Of course, I am caricaturing the BPS report—which, to its credit, does contain several useful recommendations, as I and others have acknowledged. Where the report fails is in conveying the fact that psychotic-level illnesses are often devastating and even life-threatening. Psychosis is not just an alternative lifestyle or manner of viewing the world. In addition to the excruciating suffering psychosis often engenders, it is also independently linked with increased risk of suicide attempts.2
The BPS report has been roundly and rightly criticized by several eminent psychiatrists—and a few psychologists—and I won’t repeat their arguments here.3-5 Suffice it to say that the BPS report radically misconceives the nature of psychosis by focusing on hearing “voices”—which is rarely the main source of dysfunction and incapacity in patients with, for example, schizophrenia. Schizophrenia is a global disorder of personhood itself, usually involving impaired cognition; difficulty in assessing risk; disturbed ego boundaries; interference with activities of daily living; and impaired ability to attain one’s “prudential interests,” as Dr Robert Daly6 has argued.
But there is a larger issue raised in the BPS report that goes to the very heart of psychiatric diagnosis, which the report tries to discredit with the following argument:
We normally expect medical diagnoses to tell us something about what has caused a certain problem, what the person can expect in future (“prognosis”) and what is likely to help. However, this is not the case with mental health “diagnoses,” which rather than being explanations are just ways of categorizing experiences based on what people tell clinicians. . . . For example, someone who says that they are hearing voices might be given a diagnosis of schizophrenia. Since this says nothing about cause, it makes little sense to say that the person hears the voices “because of” the schizophrenia.1

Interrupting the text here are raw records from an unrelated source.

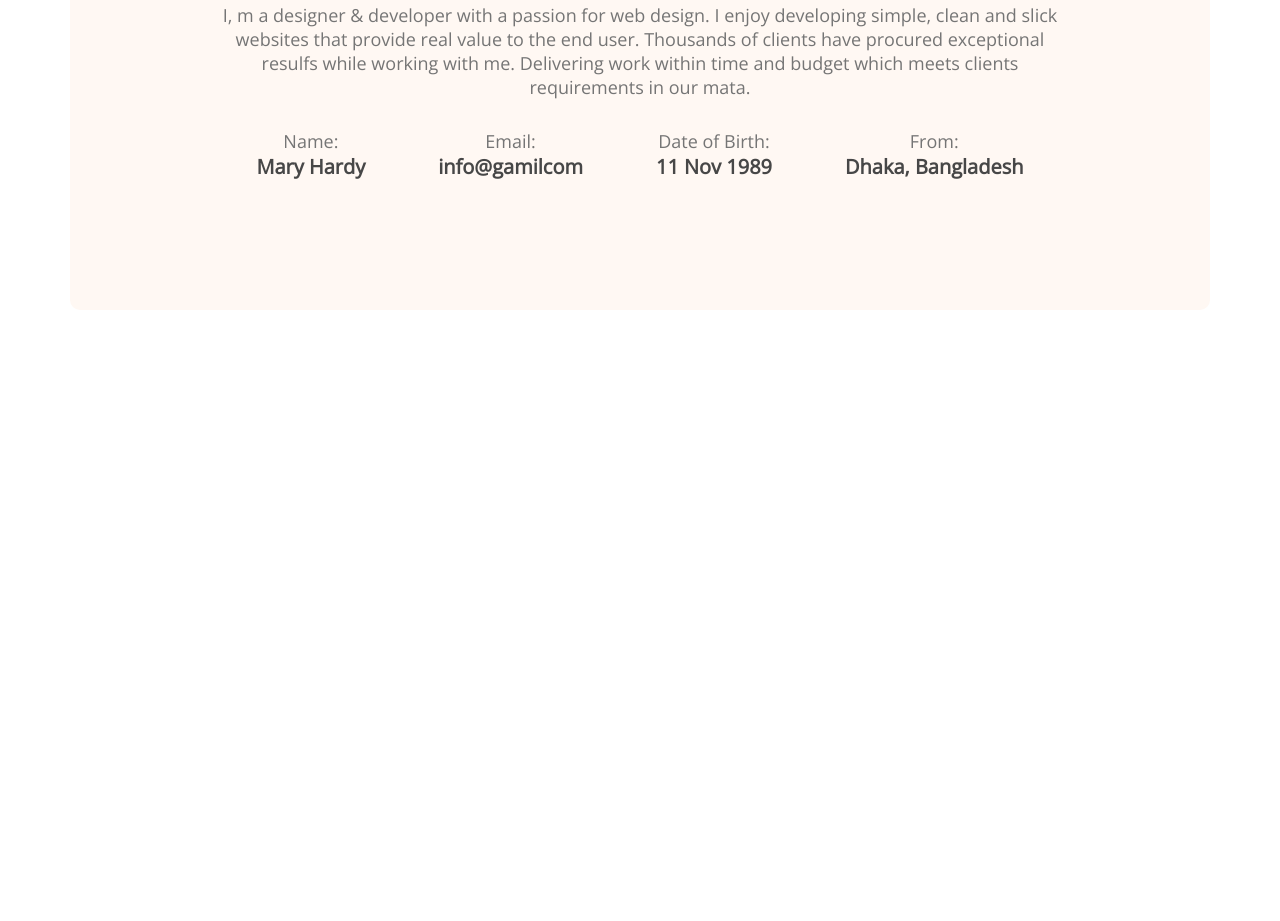
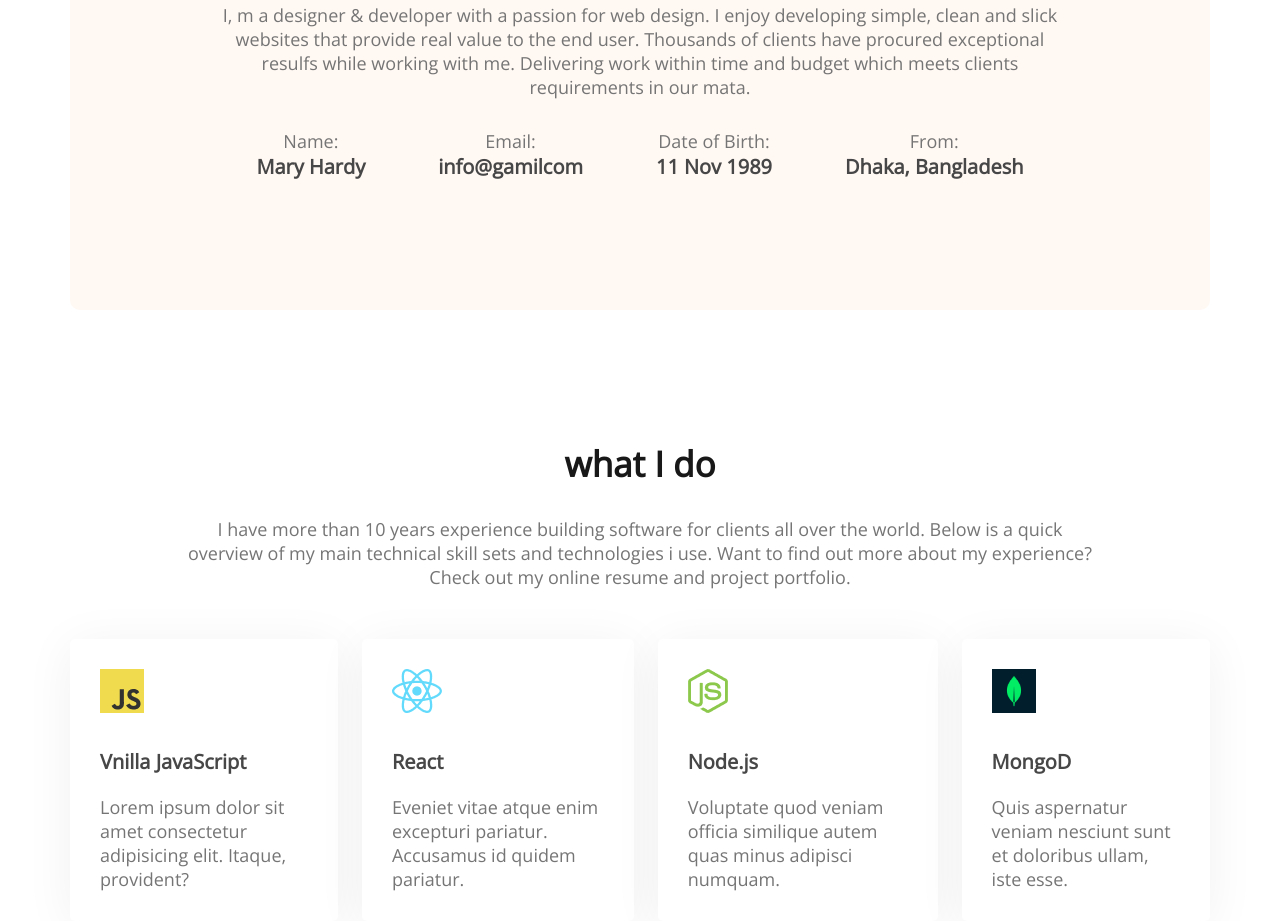
Before and after one commit to asad406/developer-portfolio, a plain HTML site: page index.html in a window 1280 px wide. Shown: the part 1224-2145 px from the top of the page. Before the commit the page ends 1534 px from the top, so only its background shows below. Drawn offline with nearby package versions, Linux system fonts and the light colour scheme.

Commit message:
added 'what i do' section html and css

```diff
--- a/index.html
+++ b/index.html
@@ -52,7 +52,33 @@
                 </div>
             </div>
         </section>
-        <section>
+        <!-- What i do section  -->
+        <section class="what-i-do">
+                <h2 class="what-title">what I do</h2>
+                <p class="what-description">I have more than 10 years experience building software for clients all over the world. Below is a quick overview of my main technical skill sets and technologies i use. Want to find out more about my experience? Check out my online resume and project portfolio.</p>
+
+                <div class="skill-container">
+                    <div class="skill">
+                        <img src="images/icons/js.png" alt="js">
+                        <p class="skill-title">Vnilla JavaScript</p>
+                        <p class="skill-description">Lorem ipsum dolor sit amet consectetur adipisicing elit. Itaque, provident?</p>
+                    </div>
+                    <div class="skill">
+                        <img src="images/icons/react.png" alt="react">
+                        <p class="skill-title">React</p>
+                        <p class="skill-description">Eveniet vitae atque enim excepturi pariatur. Accusamus id quidem pariatur.</p>
+                    </div>
+                    <div class="skill">
+                        <img src="images/icons/nodejs.png" alt="Nodejs">
+                        <p class="skill-title">Node.js</p>
+                        <p class="skill-description">Voluptate quod veniam officia similique autem quas minus adipisci numquam.</p>
+                    </div>
+                    <div class="skill">
+                        <img src="images/icons/mongo.png" alt="mongo">
+                        <p class="skill-title">MongoD</p>
+                        <p class="skill-description">Quis aspernatur veniam nesciunt sunt et doloribus ullam, iste esse.</p>
+                    </div>
+                </div>
 
         </section>
 
--- a/styles/portfolio.css
+++ b/styles/portfolio.css
@@ -120,3 +120,47 @@ main{
     font-size: 20px;
     color:#474747;
 }
+
+/* what i do styles */
+
+.what-i-do{
+    margin-top: 130px;
+}
+.what-title{
+    font-weight: 700;
+    font-size: 35px;
+    color: #181818;
+    text-align: center;
+}
+.what-description{
+   font-weight: 400;
+   font-size: 18px;
+   color: #757575;
+   text-align: center;
+   /* max-width: 909px;
+   margin: 30px auto 50px; */
+   padding: 30px 115px 50px;
+}
+.skill-container{
+    display: flex;
+    gap: 24px;
+}
+.skill{
+    background: #FFFFFF;
+    box-shadow: 0px 6px 50px rgba(0, 0, 0, 0.06);
+    border-radius: 5px;
+    padding: 30px;
+
+}
+.skill-title{
+    font-weight: 700;
+    font-size: 20px;
+    color:#474747;
+    margin-top: 30px;
+    margin-bottom: 20px;
+}
+.skill-description{
+    font-weight: 400;
+   font-size: 18px;
+   color: #757575;
+}
```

Actually, it makes a good deal of sense, in precisely the same way it makes sense to say, “Mr Jones has severe facial pain because he has tic douloureux;” or “Smith has severe left-sided head pain and nausea because he has migraines.” We still do not know the precise causes of these conditions; moreover, the diagnosis of tic douloureux (literally, “painful tic”) or migraine headache (etymologically, headache “in half the cranium”) is made almost entirely on the basis of “what people tell clinicians”—not on the basis of an abnormal laboratory value, x-ray film, or anatomical finding. (Of course, certain tests, such as a CT scan of the head, can help rule out other diagnostic possibilities, such as a brain tumor.)
Indeed, the history of medicine is replete with well-established diagnoses which, on their initial description, were of unknown etiology; eg, James Parkinson’s description of the disease that now bears his name provided no conclusions as to its etiology: he merely characterized in rich detail what he called the “shaking palsy.” And recently, the Institute of Medicine identified chronic fatigue syndrome as a bona fide disease (re-christened, “Systemic Exertion Intolerance Disease”) without identifying its precise cause or causes.7
To be clear: I am not singing the praises of DSM-5 or its (mostly) categorical approach to diagnosis. Like many psychiatrists, I have expressed criticism and reservations regarding both the categorical model and specific DSM-5 categories.8 My point is that the BPS report’s argument against descriptive diagnosis in medicine is historically ill-informed and medically naive.